How much arsenic do we eat? Analytical chemists make light work in tracking potentially harmful chemicalsActivity by Julian Tyson | added on Oct 25, 2011 | United States
Sponsor(s): American Chemical Society Analytical Division and Chemistry Departmetn UMass Amherst
Lecture-demonstration about applications of spectroscopy with particular reference to arsenic in rice. Members of the audience will be recruited for subsequent citizen scientist activity and will take home a test kit to measure arsenic in rice and water.
Public lecture/demonstration on Dec 8th at 7:30 pm in Room 135 Integrated Sciences Building, UMass Amherst entitled “How much arsenic do we eat? Analytical chemists make light work in tracking potentially harmful chemicals.”

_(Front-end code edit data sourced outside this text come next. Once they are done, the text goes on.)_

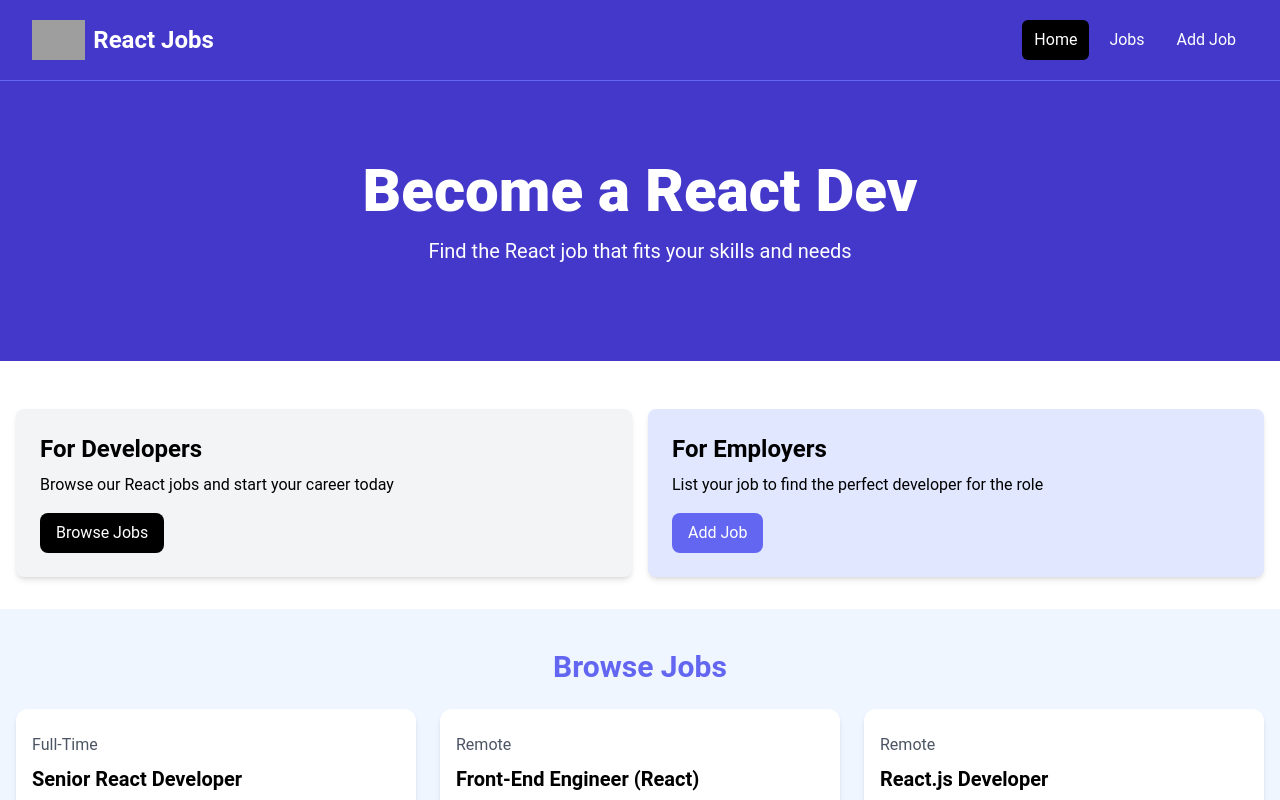
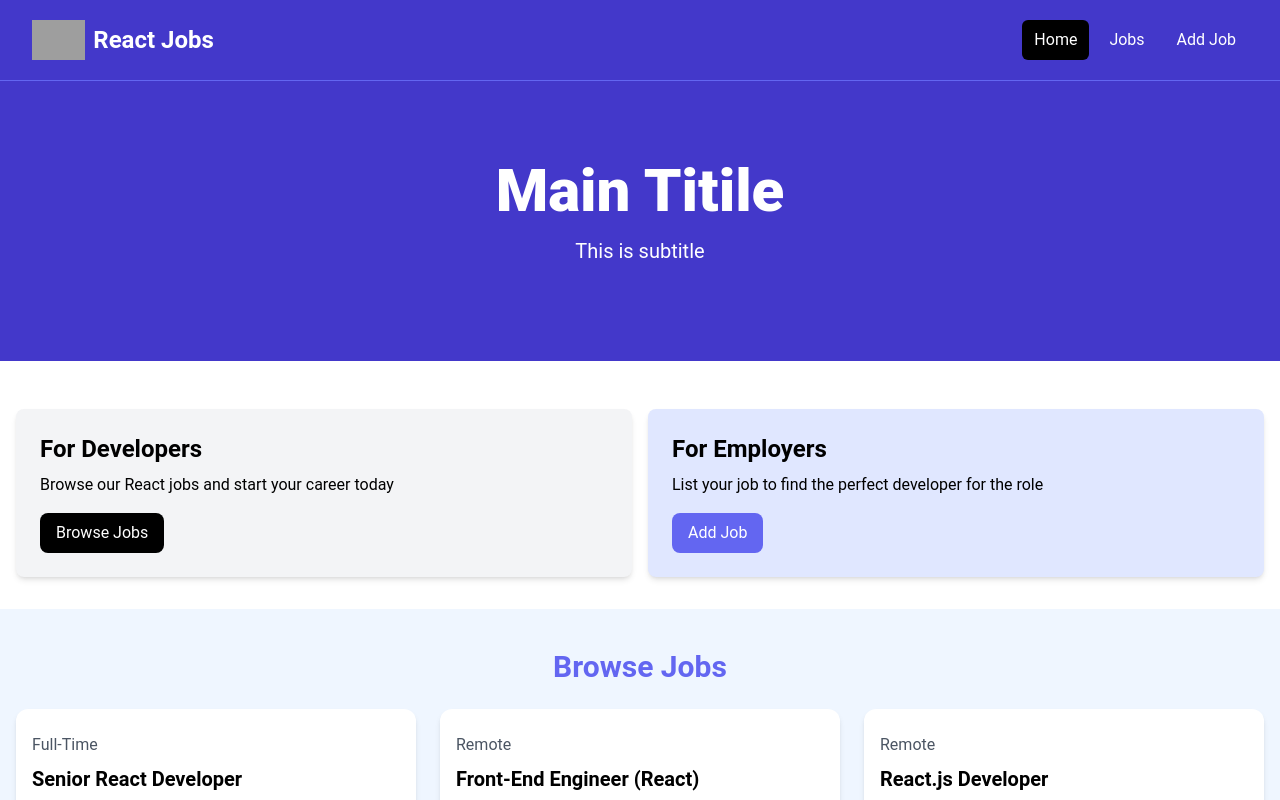
Before and after one commit to Blue89Azul/react-app, a React (Vite) app: page / in a window 1280 px wide. Shown: the top 800 px of the page. Built offline with nearby package versions, Linux system fonts and the light colour scheme; grey boxes are pictures that could not be loaded.

Commit message:
added Hero section

```diff
--- a/src/App.jsx
+++ b/src/App.jsx
@@ -1,26 +1,11 @@
 import Navbar from "./components/Navbar";
+import Hero from "./components/Hero";
 
 const App = () => {
   return (
     <>
       <Navbar />
-    <section className="bg-indigo-700 py-20 mb-4">
-      <div
-        className="max-w-7xl mx-auto px-4 sm:px-6 lg:px-8 flex flex-col items-center"
-      >
-        <div className="text-center">
-          <h1
-            className="text-4xl font-extrabold text-white sm:text-5xl md:text-6xl"
-          >
-            Become a React Dev
-          </h1>
-          <p className="my-4 text-xl text-white">
-            Find the React job that fits your skills and needs
-          </p>
-        </div>
-      </div>
-    </section>
-
+      <Hero title="Main Titile" subtitle="This is subtitle" />
     {/* <!-- Developers and Employers --> */}
     <section className="py-4">
       <div className="container-xl lg:container m-auto">
--- /dev/null
+++ b/src/components/Hero.jsx
@@ -0,0 +1,20 @@
+const Hero = ({ title = 'default title', subtitle = 'default subtitle' }) => {
+    return (
+        <section className="bg-indigo-700 py-20 mb-4">
+        <div
+          className="max-w-7xl mx-auto px-4 sm:px-6 lg:px-8 flex flex-col items-center"
+        >
+          <div className="text-center">
+            <h1
+              className="text-4xl font-extrabold text-white sm:text-5xl md:text-6xl"
+            >
+              { title }
+            </h1>
+            <p className="my-4 text-xl text-white">{ subtitle }</p>
+          </div>
+        </div>
+      </section>
+    );
+}
+
+export default Hero;
```
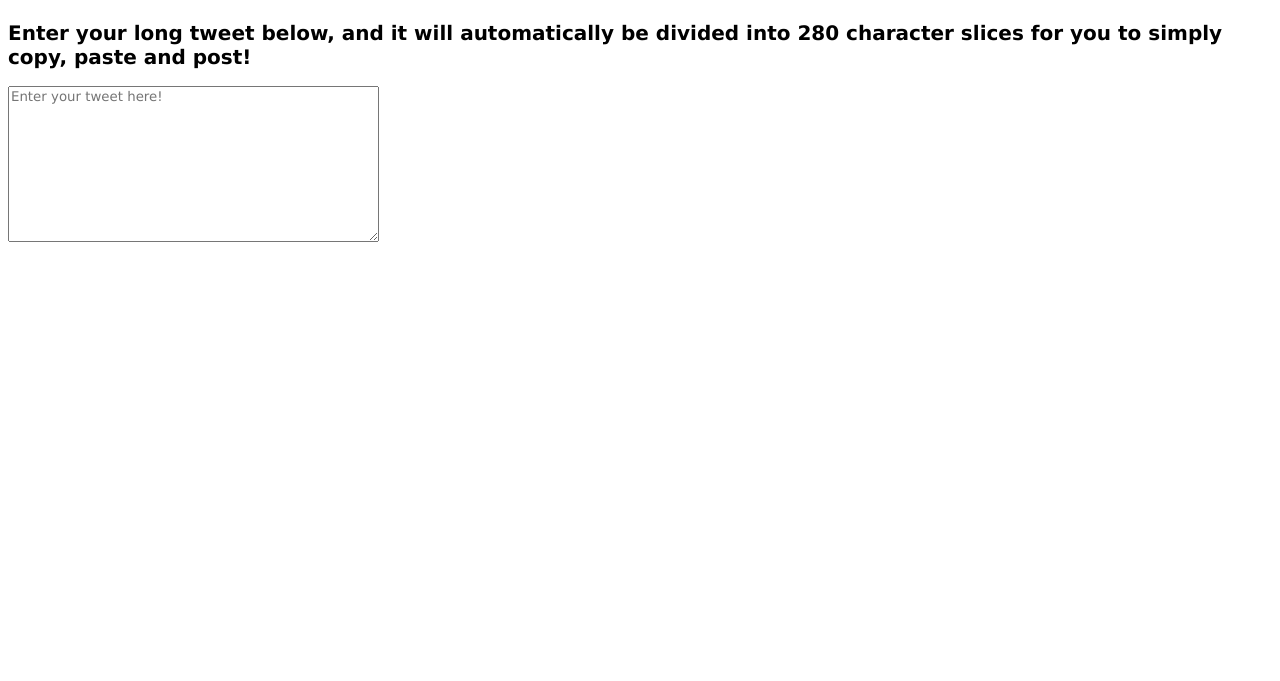
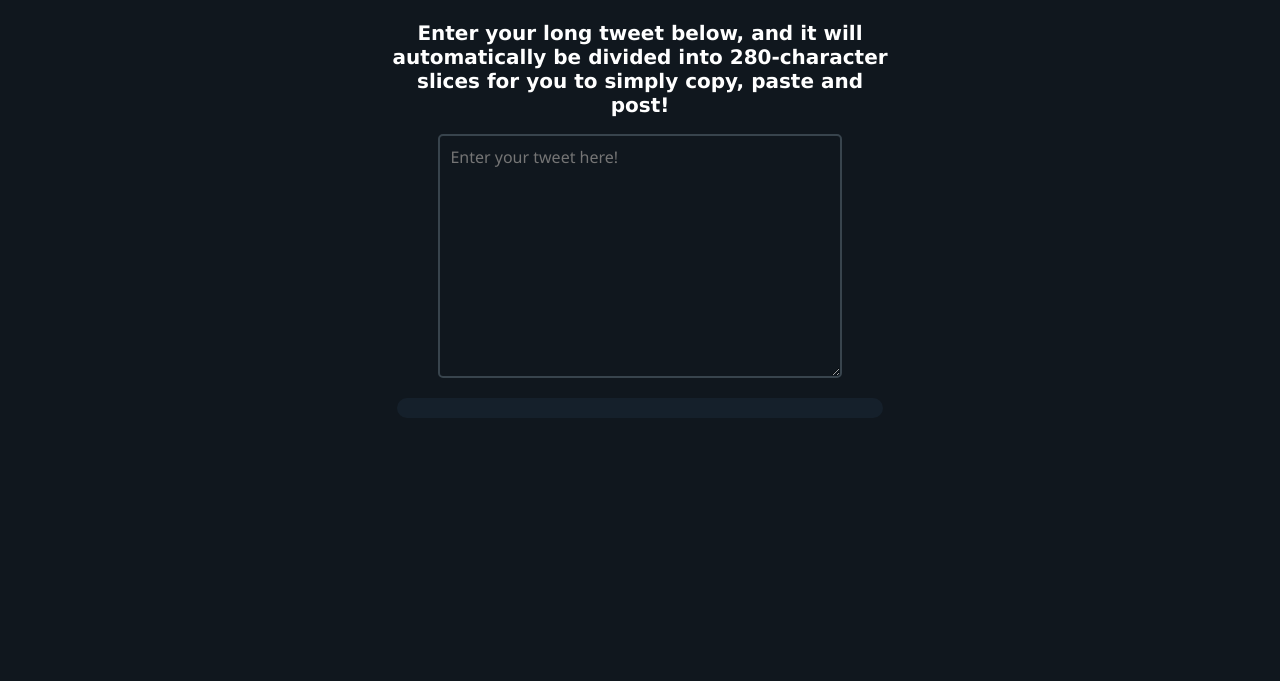
Before and after one commit to jacob5567/DivideTweet, a plain HTML site: page index.html in a window 1280 px wide. Shown: the part 119-800 px from the top of the page. Drawn offline with nearby package versions, Linux system fonts and the light colour scheme.

Commit message:
styled the page to look like twitter dark theme

```diff
--- a/index.html
+++ b/index.html
@@ -19,8 +19,10 @@ Created on 12/04/2018
 <body>
 
     <h1 id="title">DivideTweet!</h1>
-    <h2 id="description">Enter your long tweet below, and it will automatically be divided into 280 character slices
-        for you to simply copy, paste and post!</h2>
+    <div id="descriptionDiv">
+        <h2 id="description">Enter your long tweet below, and it will automatically be divided into 280-character
+            slices for you to simply copy, paste and post!</h2>
+    </div>
 
     <div id="input">
         <textarea id="inputbox" cols="50" rows="10" v-model="userTweet" placeholder="Enter your tweet here!"></textarea>
--- a/main.css
+++ b/main.css
@@ -7,21 +7,76 @@ Created on 12/04/2018
 @font-face {
     font-family: "Megalopolis Extra";
     src: url("fonts/MegalopolisExtra-Regular.eot");
-    src: url("fonts/MegalopolisExtra-Regular.woff2") format("woff2"),
-         url("fonts/MegalopolisExtra-Regular.woff") format("woff");
+    src: url("fonts/MegalopolisExtra-Regular.woff2") format("woff2"), url("fonts/MegalopolisExtra-Regular.woff") format("woff");
+}
+
+body {
+    background-color: #10171e;
 }
 
 #title {
     font-family: "Megopolis Extra", Verdana, Geneva, Tahoma, sans-serif;
     color: #1da1f2;
     font-size: 350%;
+    text-align: center;
+}
+
+#descriptionDiv {
+    margin-left: auto;
+    margin-right: auto;
+    display: block;
+    width: 40%;
 }
 
 #description {
     font-family: "Megopolis Extra", Verdana, Geneva, Tahoma, sans-serif;
     font-size: 125%;
+    text-align: center;
+    color: white;
 }
 
 #inputbox {
-    font-family: Verdana, Geneva, Tahoma, sans-serif;
+    font-family: "Segoe UI", Arial, sans-serif;
+    font-size: 1em;
+    margin-left: auto;
+    margin-right: auto;
+    display: block;
+    width: 30%;
+    background-color: #10171e;
+    border-radius: 5px;
+    color: white;
+    border-color: #38444d;
+    border-width: 2px;
+    padding: 10px;
+    margin-bottom: 20px;
 }
+
+#results {
+    margin-left: auto;
+    margin-right: auto;
+    display: block;
+    width: 40%;
+}
+
+ul {
+    border-radius: 10px;
+    list-style-type: none;
+    margin: 10px;
+    padding: 10px;
+    background-color: #15202b;
+}
+
+li {
+    font-family: "Segoe UI", Arial, sans-serif;
+    margin-left: 10px;
+    margin-right: 10px;
+    margin-top: 10px;
+    margin-bottom: 20px;
+    padding: 5px;
+    border-style: solid;
+    border-color: #38444d;
+    border-radius: 10px;
+    border-width: 2px;
+    background-color: #15202b;
+    color: white;
+}
```
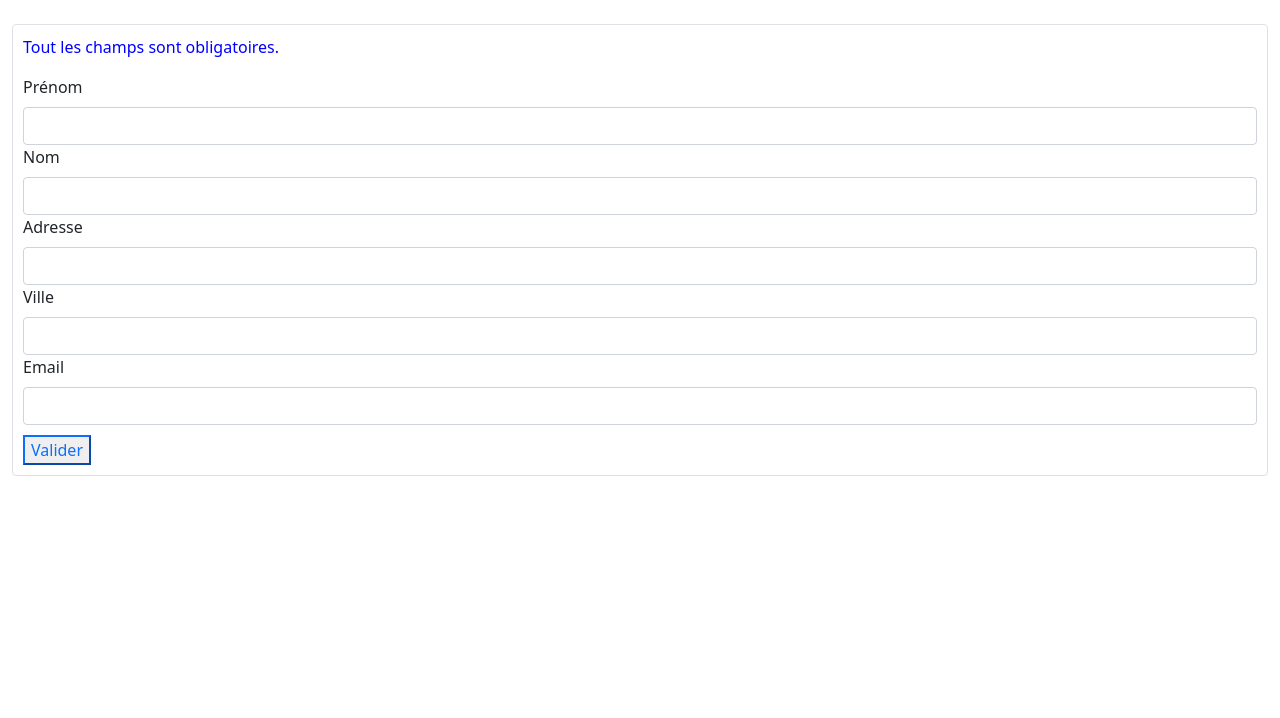
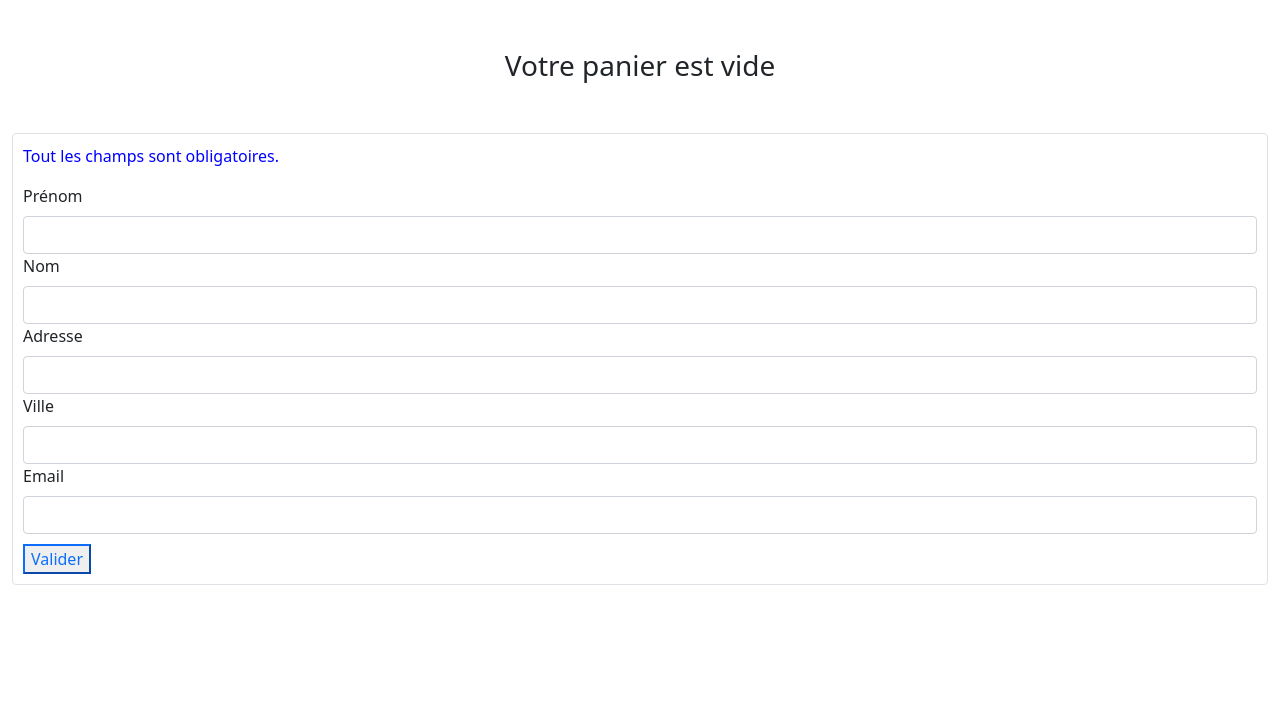
Before and after one commit to TkZazu/NicolasPoltorak_5_21072021, a plain HTML site: page assets/panier.html in a window 1280 px wide. Shown: the part 82-800 px from the top of the page. Drawn offline with Linux system fonts and the light colour scheme.

Commit message:
Ajout "panier vide" pagePanier => site fini

```diff
--- a/assets/panier.html
+++ b/assets/panier.html
@@ -48,7 +48,9 @@
     </nav>
 
     <div class="container-fluid panier-container">
-      <div class="container panier"></div>
+      <div class="container panier">
+        <h3>Votre panier est vide</h3>
+      </div>
 
       <form class="border rounded" action="">
         <p>Tout les champs sont obligatoires.</p>
--- a/css/style.css
+++ b/css/style.css
@@ -1,6 +1,7 @@
 .container-fluid {
   margin-top: 25px;
 }
+
 .navbar-brand > img {
   width: 100px;
   height: auto;
@@ -13,6 +14,11 @@
 .panier {
   justify-content: center;
   align-items: center;
+}
+.panier > h3 {
+  margin: 50px 0;
+  display: flex;
+  justify-content: center;
 }
 form > div > span {
   color: red;
@@ -54,7 +60,9 @@ form > p {
 form > input {
   margin-top: 10px;
 }
-
+.message {
+  margin: 75px 0;
+}
 .message > h1,
 .message > p,
 .message > h2 {
--- a/js/confirmation.js
+++ b/js/confirmation.js
@@ -31,7 +31,7 @@ const init = {
   },
   body: JSON.stringify(order),
 };
-console.log(init);
+
 fetch("http://localhost:3000/api/cameras/order", init)
   .then((res) => res.json())
   .then((data) => {
```
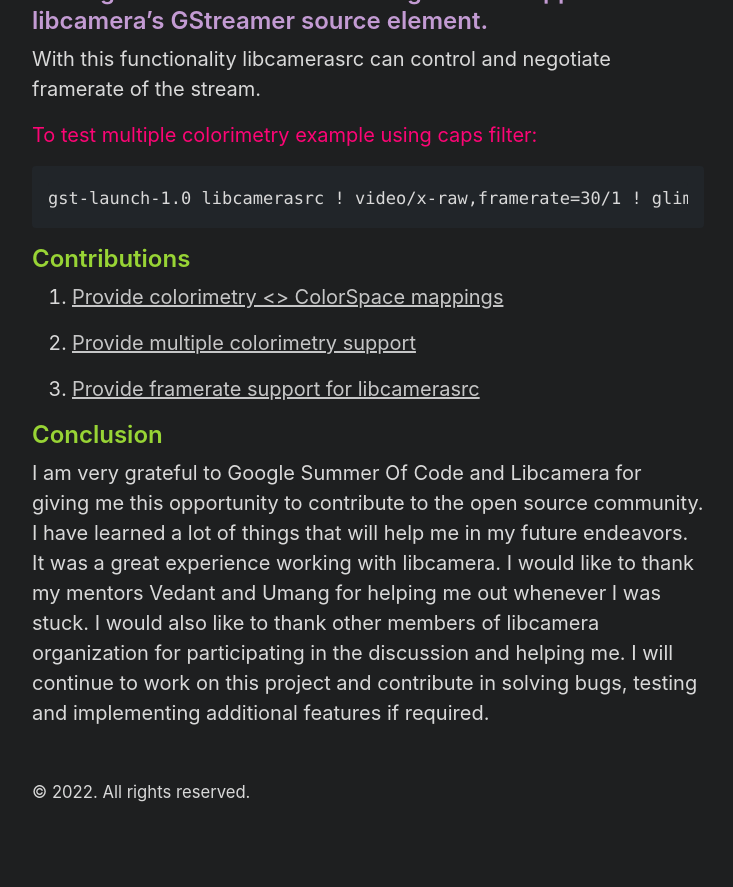
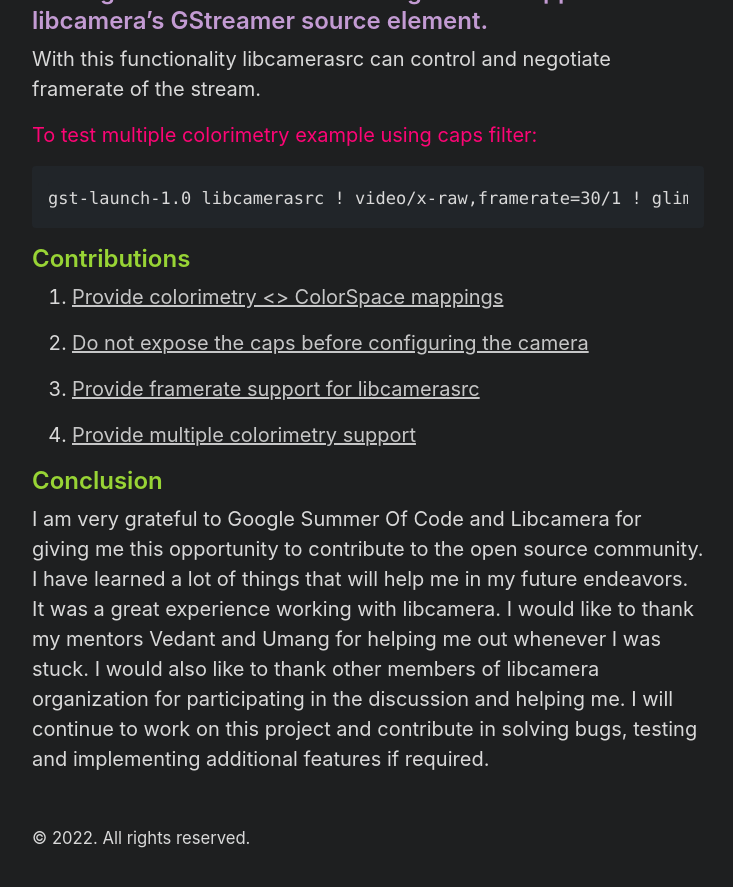
Before and after one commit to RISHI27-dot/rishi27-dot.github.io, a Jekyll site: the page built from final_report/home.md, in a window 1280 px wide and 900 px high, scrolled down 2505 px. Shown: the top 887 px of the window, without its empty margins (272-1005 px from the left). Built offline with Jekyll 4.4.1, drawn with Linux system fonts in a browser that asks for light colours; before the commit the page ends 3359 px from its top, so only the background shows below that.

Commit message:
updated the contribution in the final report

```diff
--- a/final_report/home.md
+++ b/final_report/home.md
@@ -71,9 +71,11 @@ gst-launch-1.0 libcamerasrc ! video/x-raw,framerate=30/1 ! glimagesink
 
 1. [Provide colorimetry <> ColorSpace mappings](https://git.libcamera.org/libcamera/libcamera.git/commit/?id=fc9783acc6083a59fae8bca1ce49635e59afa355)
 
-2. [Provide multiple colorimetry support](https://patchwork.libcamera.org/patch/17379/)
+2. [Do not expose the caps before configuring the camera](https://git.libcamera.org/libcamera/libcamera.git/commit/?id=872588301fe6badb4b22cd8d16ab094753138b52)
 
-3. [Provide framerate support for libcamerasrc](https://patchwork.libcamera.org/patch/17370/)
+3. [Provide framerate support for libcamerasrc](https://git.libcamera.org/libcamera/libcamera.git/commit/?id=ccfe0a1af77c3d13e81a913b25206d6a4a4747e4)
+
+4. [Provide multiple colorimetry support](https://patchwork.libcamera.org/patch/17379/)
 
 ## <span style="color:#98D435"> Conclusion </span>
 I am very grateful to Google Summer Of Code and Libcamera for giving me this opportunity to contribute to the open source community. I have learned a lot of things that will help me in my future endeavors. It was a great experience working with libcamera. I would like to thank my mentors Vedant and Umang for helping me out whenever I was stuck. I would also like to thank other members of libcamera organization for participating in the discussion and helping me. I will continue to work on this project and contribute in solving bugs, testing and implementing additional features if required.
```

Professor Tyson is looking to recruit 35 members of the public to his research group who will be supplied with equipment after the lecture to measure the arsenic content of rice. In the lecture he will explain the role of chemical analysis in answering the question, “Is it safe to . . .?” with particular reference to the arsenic compounds in our environment. He will show how this information can be obtained by examining the interaction of light with molecules and atoms and will demonstrate how to measure arsenic with the Gutzeit modification of the Marsh test. He will describe on-going research in his group by undergraduates and teachers who are developing a procedure in which the image of a colored spot, taken with a digital still camera, is processed to get a number that can be related to the arsenic concentration. The newly recruited members of his group will use this method.
If you would like to participate in the arsenic-in-rice study, please email Professor Tyson at Tyson@chem.umass.edu with some relevant information.
|Topic:||demonstrations, analytical chemistry||Audience:||students, general public, teachers, secondary school students, high schools, school children|